Collingwood defender Brayden Maynard has escaped suspension for his controversial smother attempt that knocked out Melbourne midfielder Angus Brayshaw and divided the football world.
During a marathon four-hour hearing at the AFL Tribunal on Tuesday night, Collingwood called upon a biomechanics and neuroscience expert in a bid to clear Maynard.
Maynard would have been banned for at least three weeks if he had been found guilty of the rough conduct charge, which was classified as careless conduct, severe impact and high contact.
But he is now free to play in Collingwood’s preliminary final next week after being cleared of wrongdoing.
The decision is set to divide the footballing community given the devastating effect the collision has had on Brayshaw, who has a history of concussion issues.
At a minimum, Brayshaw will miss the Demons’ semi-final against Carlton under the AFL’s concussion protocols and there’s no guarantee he will play again.
Collingwood’s counsel Ben Ihle said there was only about 120 to 150 milliseconds between an airborne Maynard looking down at Brayshaw and contact being made.
The Magpies called upon Associate Professor Michael Cole to give evidence in Maynard’s favour.
Cole, who has an extensive background in the fields of biomechanics and neuroscience, believed it wasn’t a conscious decision for Maynard to bump Brayshaw.
In his report, Cole said the average time to make a decision was between 200-250 milliseconds, but only in a laboratory-controlled environment in which there is a single stimulus and a single response.
In a sporting environment where there are numerous factors to consider and numerous decisions to make for each instance, Cole said the reaction time might be closer to 500 milliseconds.
“I do not believe it was a conscious decision (to bump),” Cole said.
“My assessment of the footage was his primary focus was on the ball, his vertical leap was greater than his horizontal leap, but because of his speed and his opponent’s speed they collided.
“Once he’s in flight, he’s essentially a projectile. Like a frisbee with arms and legs.”
Ihle used colour strips on video stills to show how Brayshaw was the one who had ventured slightly into Maynard’s path.
Maynard said his sole intention was to smother the ball and he was surprised to find that Brayshaw had moved into his path.
“After I’d smothered the ball, I looked down and I thought, ‘s**t, he’s there’,” Maynard said.
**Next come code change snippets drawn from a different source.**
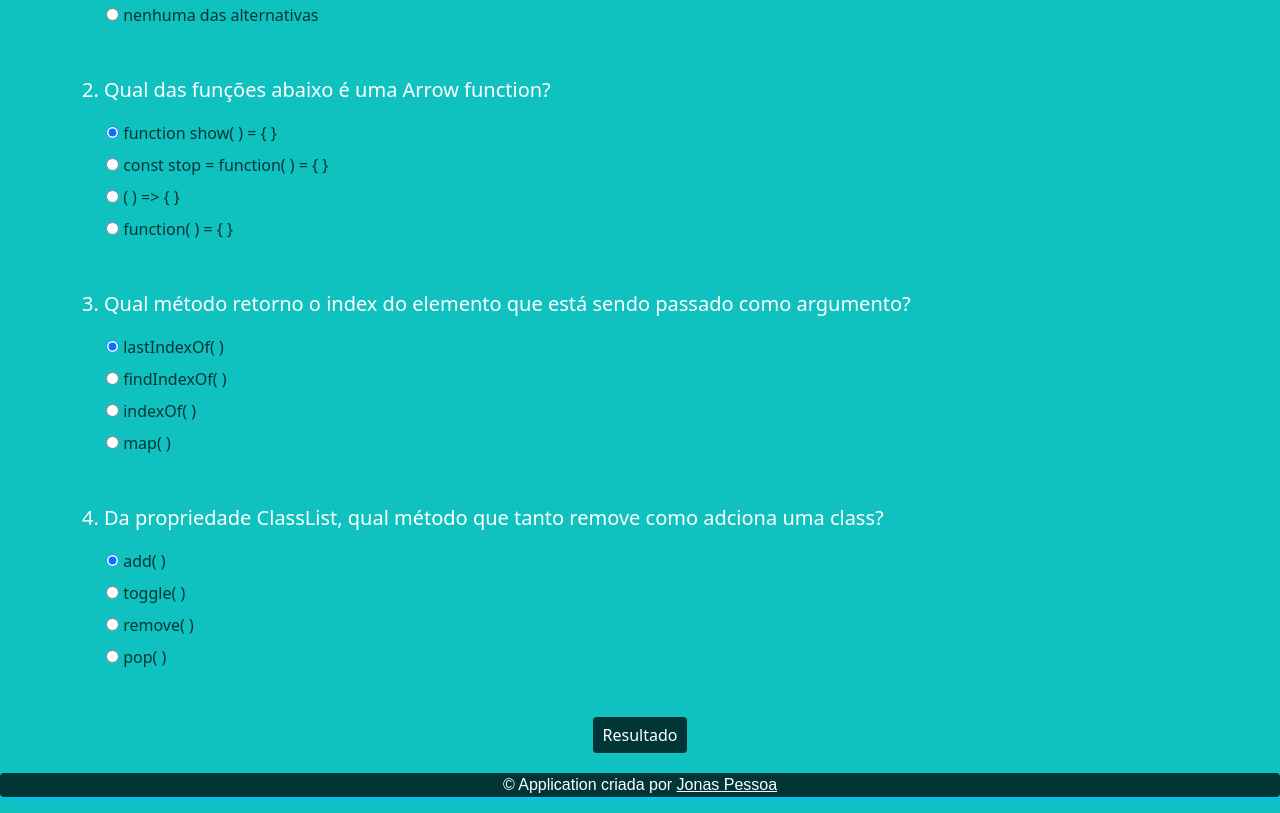
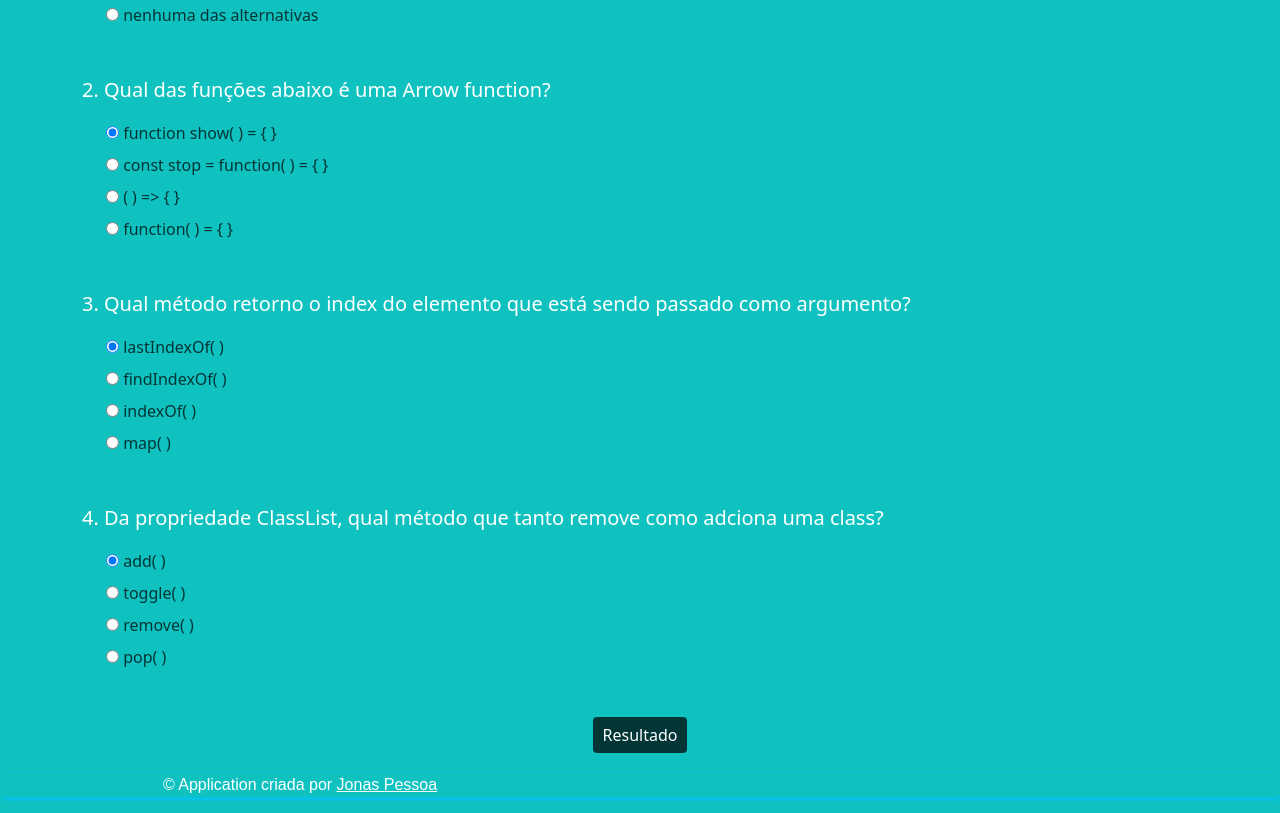
Before and after one commit to Jonasjps/Quiz-Interativo, a plain HTML site: page index.html in a window 1280 px wide. Shown: the part 406-1219 px from the top of the page. Drawn offline with nearby package versions, Linux system fonts and the light colour scheme.

Commit message:
Update style.css

```diff
--- a/style.css
+++ b/style.css
@@ -176,6 +176,7 @@ color: red;
   display: inline-block;
 }
  footer {
+    wi:
     background:  #023535;
     border-radius: 4px;
     margin:auto;
@@ -184,6 +185,7 @@ color: red;
   }
 
   .p-footer {
+    width: 600px;
     color: white;
     margin: 0px;
     text-align: center;
```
“It was a surprise he had come into my way.
“You can clearly see that I’m running straight. When I jump to smother the ball, he’s on my right side … and then he’s made his way across.”
Maynard insisted he never consciously decided to bump Brayshaw.
“It was almost like a bit of a flinch reaction. I sort of seized up,” he said.
“And then next thing I know, he was on the floor and I was a bit rattled myself.”
Maynard shut down the suggestion of AFL counsel Andrew Woods he should have either held out his hands to cushion the impact, or put his arms out wide to meet Brayshaw with “open arms”.
Woods argued Maynard shunned his duty of care by choosing to smother in such a dangerous manner.
He also argued Maynard’s decision to turn his body was a conscious decision to bump.
The three-person panel on the AFL Tribunal disagreed, clearing Maynard of wrongdoing.
“We are not at all satisfied that a reasonable player would have foreseen that violent impact, or impact of the type suffered by Brayshaw, was inevitable or even likely,” tribunal chairman Jeff Gleeson said.
Carlton forward Jack Martin also had success, with his two-game ban for striking Sydney’s Nick Blakey reduced to one match.
Martin pleaded guilty to the striking charge, but Carlton successfully argued the impact grading should be downgraded from high to medium.
Although the one-match ban means he will miss Friday night’s blockbuster against Melbourne, he will be available for the preliminary final should Carlton make it that far.